== WHAT YOU SHOULD DO ==
In the records below, find each line that holds "function" and return it.
BEGIN INPUT DATA
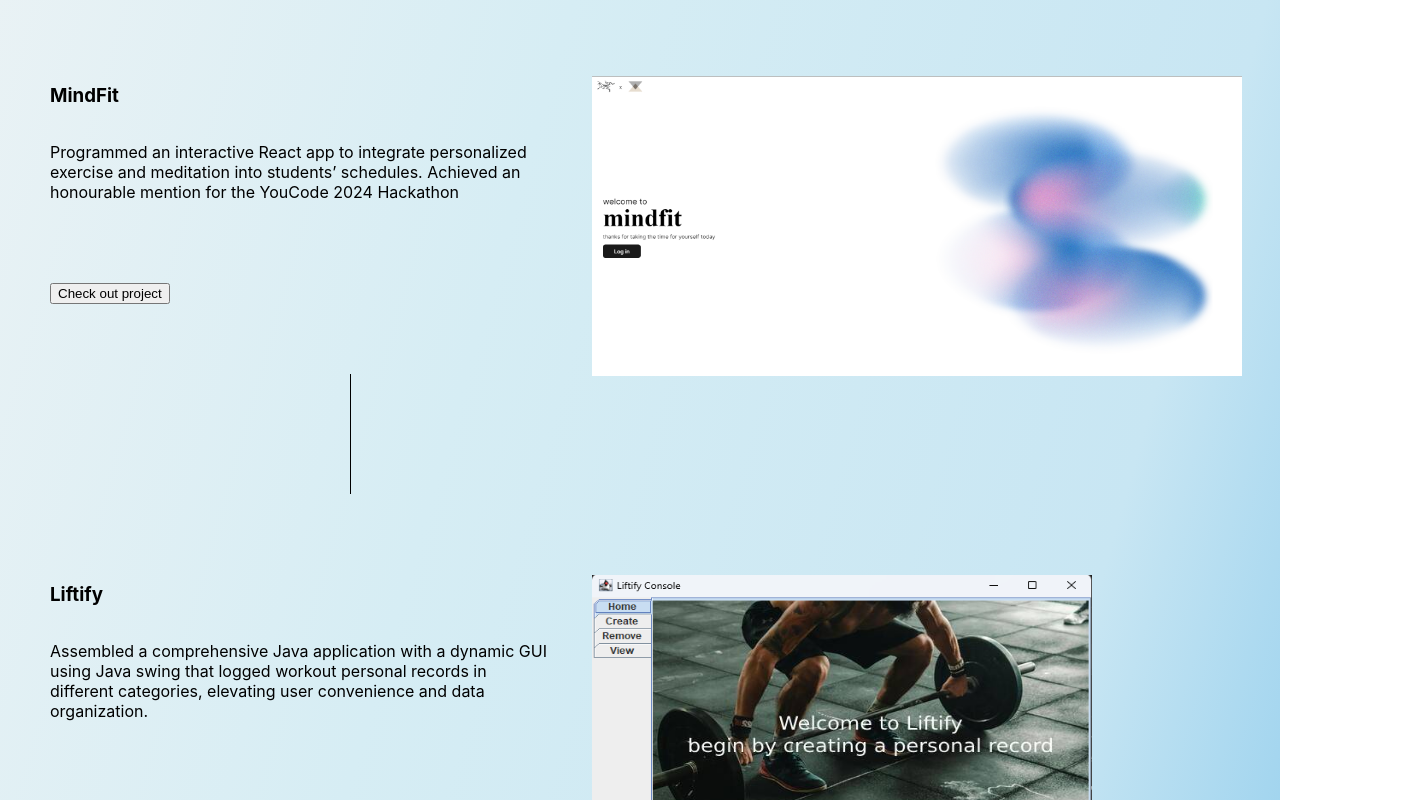
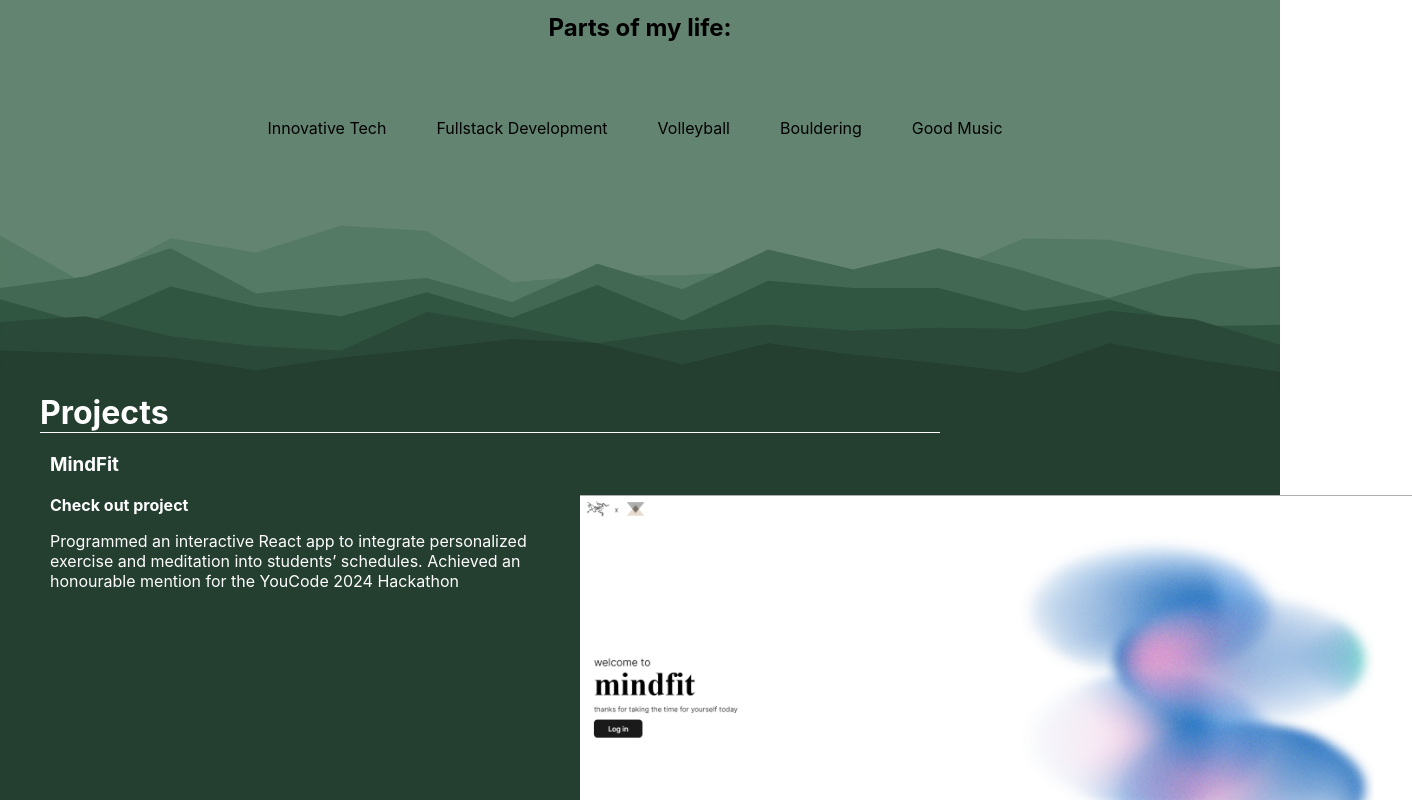
Before and after one commit to youngconnorr/PortfolioWebsite, a React (Vite) app: page / in a window 1280 px wide. Shown: the part 1260-2060 px from the top of the page, 1412 px wide, since content can reach past the window. Built offline with nearby package versions, Linux system fonts and the light colour scheme.

Commit message:
changed color scheme

```diff
--- a/src/App.css
+++ b/src/App.css
@@ -1,10 +1,13 @@
 /* styles.css */
+
+/* on smaller screens make project section flex wrap wrap */
 
 :root {
   font-family: Inter, system-ui, Avenir, Helvetica, Arial, sans-serif;
   color-scheme: light dark;
   color: black;
-  background: rgb(102, 188, 231);
+  /* background: #81b29a; */
+  /* background: rgb(102, 188, 231);
   background: linear-gradient(
     286deg,
     rgba(102, 188, 231, 1) 0%,
@@ -12,7 +15,7 @@
     rgba(200, 230, 243, 1) 25%,
     rgba(214, 237, 244, 1) 57%,
     rgba(245, 245, 245, 1) 100%
-  );
+  ); */
 }
 
 a {
@@ -46,14 +49,56 @@ h1 {
   font-size: 3.4rem;
 }
 
-#project-picture {
-  padding-left: 40vw;
-  margin-top: -50px;
-  position: absolute;
+section {
+  position: relative;
+}
+
+/* #project-picture {
+  position: relative;
+} */
+
+.spacer {
+  aspect-ratio: 900/300;
+  width: 100%;
+  background-repeat: no-repeat;
+  background-position: center;
+  background-size: cover;
+}
+
+.beige {
+  background-color: #f4f1de;
+}
+
+.light-green {
+  background-color: #638471;
+}
+
+.dark-green {
+  background-color: #243e30;
+}
+
+.font-white a {
+  color: white !important;
+}
+
+.font-white a::after {
+  background-color: white !important;
+}
+
+.font-white {
+  color: white;
+}
+
+.layer1 {
+  background-image: url("./tools/layer1.svg");
+}
+
+.layer2 {
+  background-image: url("./tools/layer2.svg");
 }
 
 .vertical-line {
-  border-right: 1px solid black;
+  border-right: 1px solid white;
   height: 120px;
   width: 320px;
 }
@@ -61,7 +106,7 @@ h1 {
 .intro-section {
   display: grid;
   grid-template-columns: 50% 50%;
-  height: 102vh;
+  height: 50vh;
 }
 
 .intro-links {
@@ -148,10 +193,18 @@ h1 {
   display: grid;
 }
 
+.projects-section {
+  margin-left: 30px;
+}
+
 .single-project {
   margin: 20px;
   width: 600px;
-  padding: 50px 0;
+}
+
+.description-project {
+  display: flex;
+  justify-content: space-between;
 }
 
 .text-section2 {
@@ -165,12 +218,54 @@ h1 {
 }
 
 .project-title {
-  /* margin-left: 270px; */
+  padding: 0;
+  margin: 0;
   margin-left: 10px;
   font-size: 2em;
 }
 
-.hidden {
+.interested-buttons {
+  display: flex;
+}
+
+.interested:hover {
+  cursor: default !important;
+}
+
+.interested {
+  cursor: default;
+}
+
+.interested {
+  background-color: transparent;
+  color: black;
+  margin-right: 10px;
+  padding: 10px 20px;
+  border-radius: 15px; /* Curved border radius */
+  transition: background-color 0.3s, color 0.3s;
+  font-size: 1em;
+}
+
+.interested:hover {
+  background-color: #243e30;
+  color: white;
+}
+
+.center {
+  margin-top: 100px;
+}
+
+.interested-section {
+  margin-top: 50px;
+}
+
+.interested-section,
+.center {
+  display: grid;
+  justify-content: center;
+}
+
+.center .hidden {
   opacity: 0;
   filter: blur(5px);
   transform: translateX(-100%);
--- a/src/App.tsx
+++ b/src/App.tsx
@@ -9,10 +9,9 @@ function App() {
         console.log(entry);
         if (entry.isIntersecting) {
           entry.target.classList.add("show");
+        } else {
+          entry.target.classList.remove("show");
         }
-        //  else {
-        //   entry.target.classList.remove("show");
-        // }
       });
     });
 
@@ -22,7 +21,7 @@ function App() {
 
   return (
     <>
-      <section className="intro-section">
+      <section className="intro-section beige">
         <div className="intro-section-1">
           <section className="intro-name">
             <h1 className="typing-container">Connor Young</h1>
@@ -31,13 +30,7 @@ function App() {
                 <a href="https://github.com/youngconnorr">Github</a>
               </h3>
               <h3 className="link">
-                <a
-                  href="www.linkedin.com/in/connor-youngg
-
-"
-                >
-                  LinkedIn
-                </a>
+                <a href="www.linkedin.com/in/connor-youngg">LinkedIn</a>
               </h3>
               <h3 className="link">
                 <a href="mailto:youngconnorr@gmail.com">Email</a>
@@ -48,6 +41,9 @@ function App() {
         </div>
       </section>
 
+      <div className="spacer layer1"></div>
+
+      <section style={{ height: "50vh" }} className="light-green">
         <section className="school-section">
           <div className="school-part-of-section">
             <section className="description-section hidden">
@@ -56,13 +52,6 @@ function App() {
                 <p>Degree — Computer Science</p>
                 <p>GPA — 3.85</p>
               </section>
-            <img
-              src={ubc}
-              alt=""
-              width="180"
-              height="180"
-              className="school-img hidden"
-            />
             </section>
           </div>
 
@@ -76,20 +65,35 @@ function App() {
               </p>
               <p className="hidden">
                 Tailored Itineraries: Utilizing the OpenAI API, Travel Planner
-              generates customized itineraries based on your destination and the
-              month of your travel. Get recommendations on places to visit,
-              restaurants to dine at, and clothing to pack, all curated for the
-              specific month you're traveling.
+                generates customized itineraries based on your destination and
+                the month of your travel. Get recommendations on places to
+                visit, restaurants to dine at, and clothing to pack, all curated
+                for the specific month you're traveling.
               </p>
             </section>
           </section>
         </section>
-      <div></div>
-      <section style={{ marginLeft: "30px" }}>
+
+        <h2 className="center hidden">Parts of my life:</h2>
+        <section className=" interested-section">
+          <div className="interested-buttons hidden">
+            <p className="interested">Innovative Tech</p>
+            <p className="interested">Fullstack Development</p>
+            <p className="interested">Volleyball</p>
+            <p className="interested">Bouldering</p>
+            <p className="interested">Good Music</p>
+          </div>
+        </section>
+      </section>
+
+      <div className="spacer layer2"></div>
+
+      <section className="dark-green font-white">
+        <div className="projects-section">
           <h2 className="project-title hidden">Projects</h2>
           <div
             style={{
-            borderTop: "1px solid black",
+              borderTop: "1px solid white",
               width: "900px",
               marginLeft: "10px",
             }}
@@ -101,13 +105,17 @@ function App() {
                   <section className="single-project hidden">
                     <div key={project.id}>
                       <h3>{project.name}</h3>
-                    <div
-                      style={{
-                        display: "flex",
-                        justifyContent: "space-between",
-                      }}
+                      <div className="description-project">
+                        <div>
+                          <a
+                            href={project.link}
+                            target="_blank"
+                            rel="noopener noreferrer"
                           >
+                            <b>Check out project</b>
+                          </a>
                           <p className="text-section">{project.description}</p>
+                        </div>
                         <img
                           id="project-picture"
                           src={project.img}
@@ -119,16 +127,13 @@ function App() {
                           className="school-img hidden"
                         />
                       </div>
-                    <button>
-                      {" "}
-                      <a
+                      {/* <a
                       href={project.link}
                       target="_blank"
                       rel="noopener noreferrer"
                       >
-                        Check out project
-                      </a>
-                    </button>
+                      <b>Check out project</b>
+                    </a> */}
                     </div>
                   </section>
                   {project.id === projects.length ? null : (
@@ -138,6 +143,7 @@ function App() {
               ))}
             </div>
           </div>
+        </div>
       </section>
     </>
   );
--- a/src/tools/Projects.tsx
+++ b/src/tools/Projects.tsx
@@ -20,8 +20,8 @@ export const projects: Project[] = [
     description:
       "Programmed an interactive React app to integrate personalized exercise and meditation into students’ schedules. Achieved an honourable mention for the YouCode 2024 Hackathon",
     img: mindfit,
-    imgWidth: "650px",
-    imgHeight: "300px",
+    imgWidth: "65vw",
+    imgHeight: "50vh",
     link: "https://devpost.com/software/mindfit-m9gb38",
   },
   {
@@ -38,7 +38,7 @@ export const projects: Project[] = [
     id: 3,
     name: "Photography Portfolio",
     description:
-      "Designed an interactive and dynamic React website displaying my portfolio as a photographer",
+      "Designed an interactive and dynamic React website displaying my portfolio as a photographer focusing on frontend design and UX/UI.",
     img: photoWebsite,
     imgWidth: "650px",
     imgHeight: "300px",
```
Also changed, not shown: src/tools/layer1.svg (added), src/tools/layer2.svg (added). Lines whose indentation alone changed are shown as unchanged.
END INPUT DATA
== EXERCISE ANSWER ==
@@ -9,10 +9,9 @@ function App() {
@@ -22,7 +21,7 @@ function App() {
@@ -31,13 +30,7 @@ function App() {
@@ -48,6 +41,9 @@ function App() {
@@ -56,13 +52,6 @@ function App() {
@@ -76,20 +65,35 @@ function App() {
@@ -101,13 +105,17 @@ function App() {
@@ -119,16 +127,13 @@ function App() {
@@ -138,6 +143,7 @@ function App() {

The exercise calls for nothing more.